You see how it suddenly has nothing to do with who’s right and who’s wrong? Who’s in charge and who needs to take a seat? It’s two people with different perspectives joining those viewpoints to achieve a more powerful strategy.
On that note:
Step 4: Acknowledge the Strengths of Your Team
One really great way to be open to being wrong is to clearly identify those areas in which your team is more likely to be right.
Who is your marketing genius? What about your customer service guru? Your tech expert?
Take it one step further and actively invite feedback from your team members in their area of expertise. When your employees begin to see that they’re going to be asked for their advice, they engage more proactively with the growth of the business.
Step 5: Remember the Elephant
There’s an ancient parable about a group of blind men encountering an elephant for the first time. They’ve never come in contact with an elephant before, and as they touch the elephant, they each describe what an elephant is.
One person feels the long, narrow trunk and says an elephant is a thick snake. Another feels the tail and says an elephant is a rope. Another places his hands against the elephant’s body and declares it a wall.
They all get pissed off at each other, each convinced that the others are lying because the others are saying things they “know” are not true.
But everyone is telling the truth based on their experience. Their insight is so wildly different because they are dealing with a very large animal.
Your business is a pretty large animal in its own right.

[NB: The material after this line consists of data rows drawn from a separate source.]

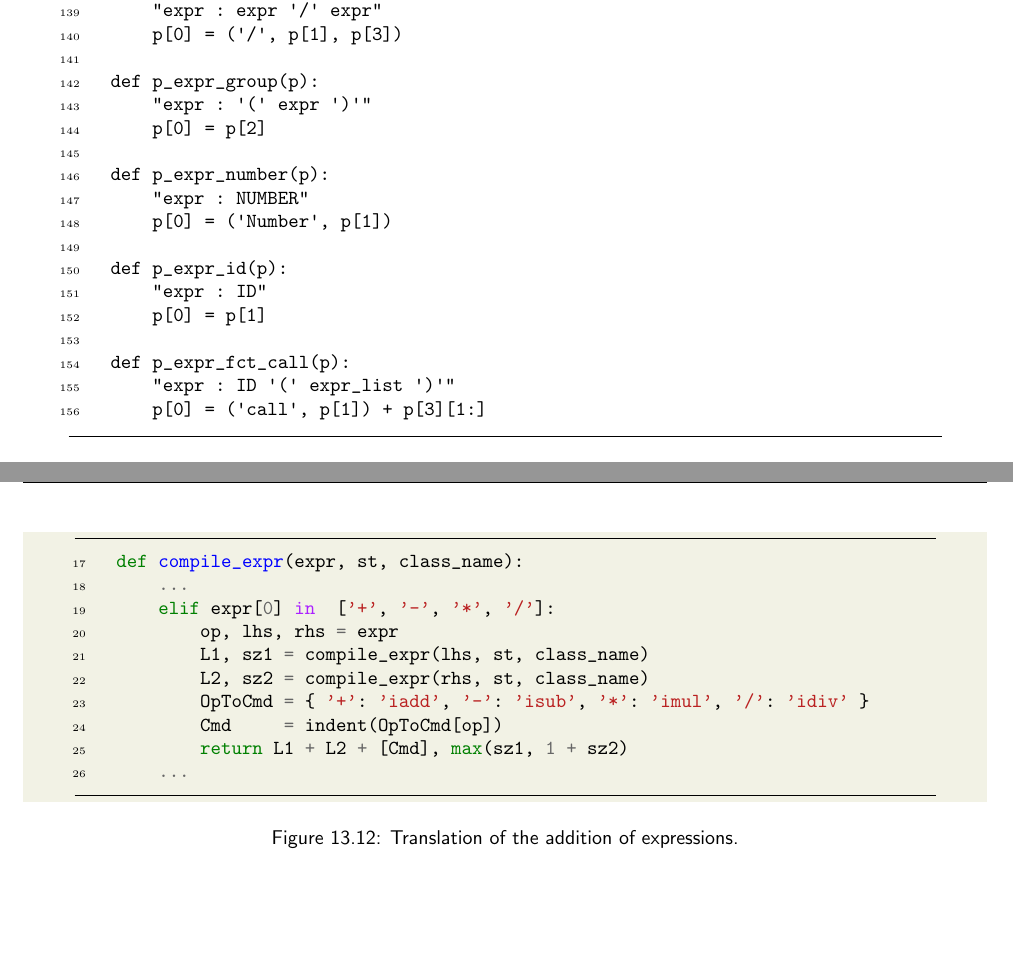
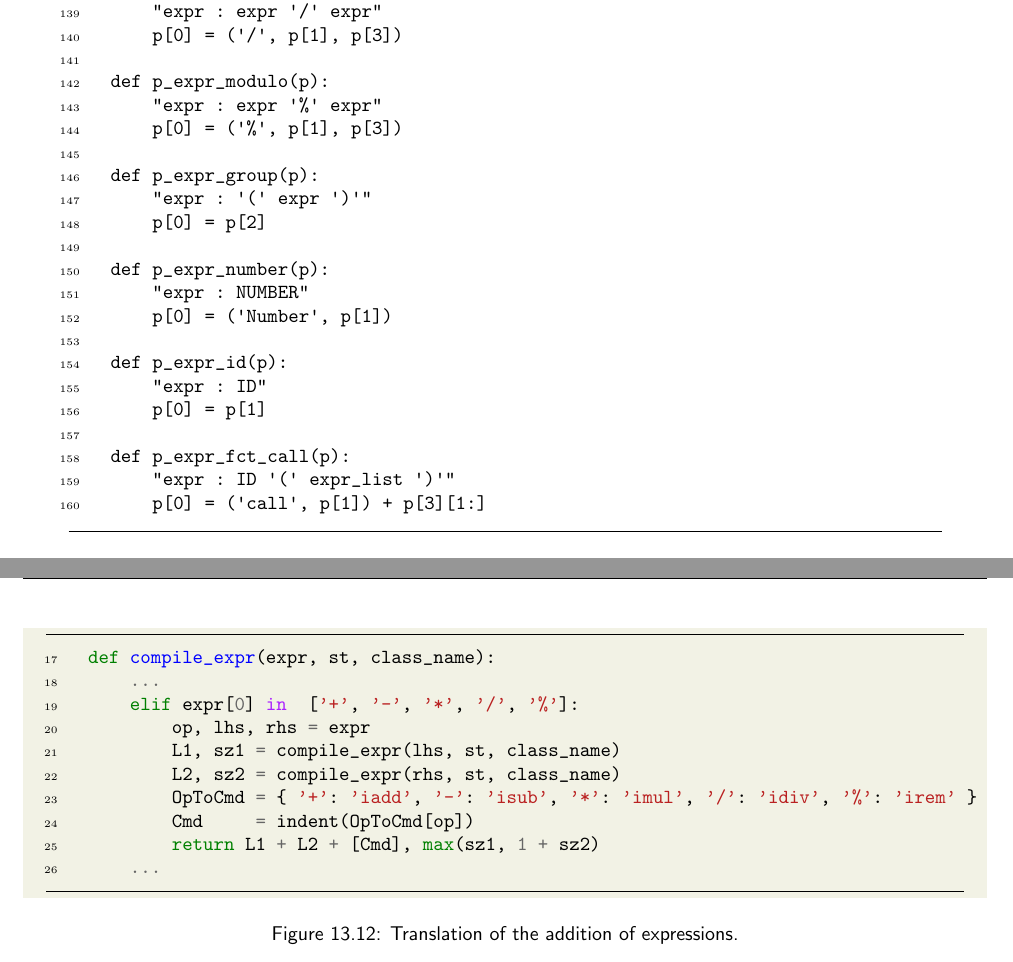
Before and after one commit to karlstroetmann/Formal-Languages, a LaTeX thesis (Lecture-Notes/formal-languages.tex, which reads Lecture-Notes/compiler-2.tex, Lecture-Notes/compiler.tex): two parts of pages 190 and 194 of 213, joined at a grey line, cut so that both start at the same text, the shorter picture padded with empty space. Compiled offline with pdfLaTeX; the source files are stored in an older character set and shown here as Unicode.

Commit message:
lecture notes updated for %

```diff
--- a/Lecture-Notes/compiler-2.tex
+++ b/Lecture-Notes/compiler-2.tex
@@ -167,16 +167,16 @@ division is similar.
                  bgcolor       = sepia,
                  numbers       = left,
                  numbersep     = -0.2cm,
-                 xleftmargin   = 0.8cm,
-                 xrightmargin  = 0.8cm,
+                 xleftmargin   = 0.3cm,
+                 xrightmargin  = 0.3cm,
                ]{python3}
     def compile_expr(expr, st, class_name):
         ...
-        elif expr[0] in  ['+', '-', '*', '/']:
+        elif expr[0] in  ['+', '-', '*', '/', '%']:
             op, lhs, rhs = expr
             L1, sz1 = compile_expr(lhs, st, class_name)
             L2, sz2 = compile_expr(rhs, st, class_name)
-            OpToCmd = { '+': 'iadd', '-': 'isub', '*': 'imul', '/': 'idiv' }
+            OpToCmd = { '+': 'iadd', '-': 'isub', '*': 'imul', '/': 'idiv', '%': 'irem' }
             Cmd     = indent(OpToCmd[op])
             return L1 + L2 + [Cmd], max(sz1, 1 + sz2)
         ...
--- a/Lecture-Notes/compiler.tex
+++ b/Lecture-Notes/compiler.tex
@@ -576,6 +576,10 @@ defined.  The grammar rules are as follows:
         "expr : expr '/' expr"
         p[0] = ('/', p[1], p[3])
 
+    def p_expr_modulo(p):
+        "expr : expr '%' expr"
+        p[0] = ('%', p[1], p[3])
+
     def p_expr_group(p):
         "expr : '(' expr ')'"
         p[0] = p[2]
```
Also changed, not shown: Lecture-Notes/compiler.tex (7 more changed lines).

When a member of your team suggests an idea that feels so catastrophically incorrect, consider whether it might make sense from their perspective.

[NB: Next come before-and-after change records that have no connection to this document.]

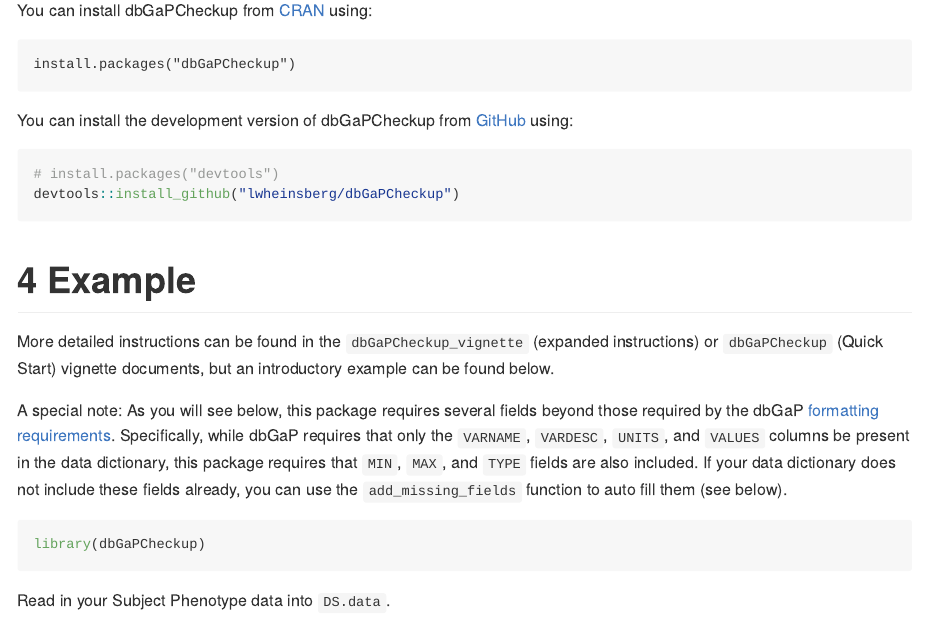
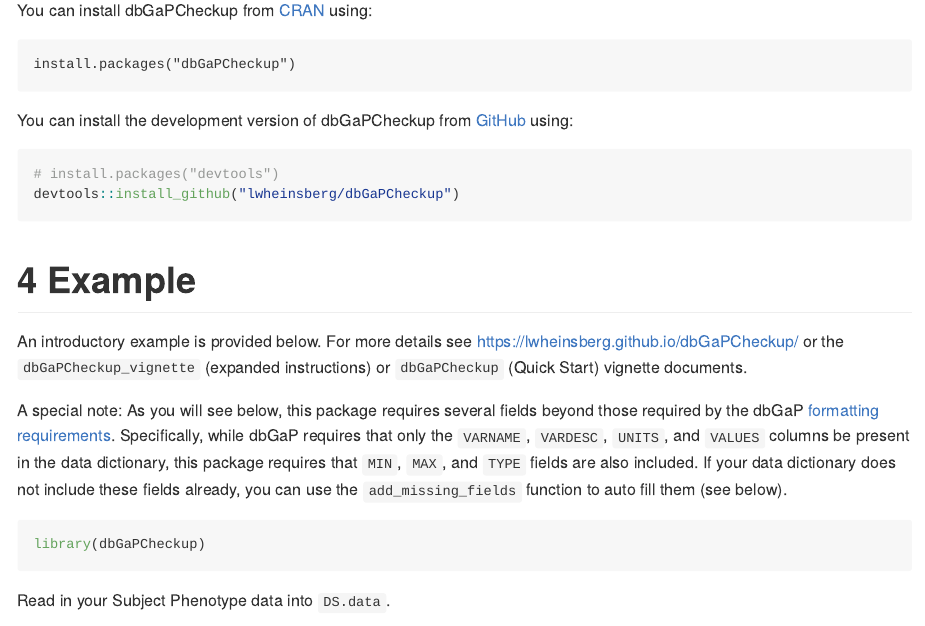
Before and after one commit to lwheinsberg/dbGaPCheckup, an R Markdown document (README.Rmd): the page in a window 1100 px wide, from 2640 px down. The pictures show the output file README.md that the author committed with the source, drawn offline in the style of GitHub; long lines of code are wrapped.

Commit message:
adding pkgdown url to documentation

```diff
--- a/README.Rmd
+++ b/README.Rmd
@@ -55,7 +55,7 @@ devtools::install_github("lwheinsberg/dbGaPCheckup")
 
 # Example
 
-More detailed instructions can be found in the `dbGaPCheckup_vignette` (expanded instructions) or `dbGaPCheckup` (Quick Start) vignette documents, but an introductory example can be found below.
+An introductory example is provided below. For more details see https://lwheinsberg.github.io/dbGaPCheckup/ or the `dbGaPCheckup_vignette` (expanded instructions) or `dbGaPCheckup` (Quick Start) vignette documents.
 
 A special note: As you will see below, this package requires several fields beyond those required by the dbGaP [formatting requirements](https://www.ncbi.nlm.nih.gov/gap/docs/submissionguide/). Specifically, while dbGaP requires that only the `VARNAME`, `VARDESC`, `UNITS`, and `VALUES` columns be present in the data dictionary, this package requires that `MIN`, `MAX`, and `TYPE` fields are also included. If your data dictionary does not include these fields already, you can use the `add_missing_fields` function to auto fill them (see below).
 
```
Also changed, not shown: README.md, 2 other files.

What is your tech seeing that makes them think your perfectly streamlined system of operations is not as efficient as it could be? Why does your office manager worry that your marketing sets the wrong expectations for your customers?
Recognize that these people are coming at the same problem from a completely different perspective. They might not necessarily be right. But they could be. And more importantly, their experience has something to teach you.
Step 6: Get Out of Your Own Way
This is really what it all comes down to.
To lead with an open mind, you have to set your ego aside. You have to understand why you feel resistance to other ideas, and you have to be able to recognize that resistance when it happens.
Cultivate self-awareness and lean into the strengths and unique perspectives of your team.
When you do that, you’ll make incredible things happen.
Further Resources on This Topic
Blog Post: Who’s the Expert: Your Gut, Your Advisors, or Your Metrics?
Blog Post: The Business Owner’s Ridiculously Simple Guide to Smart Decision-Making
Free Video Course: Accelerating Business Growth
Free Ebook: You Grow First: Tips for Advancing Your Business Through Self-Development
Book: How to Transform Your Mindset and Become a Self-Made Success Story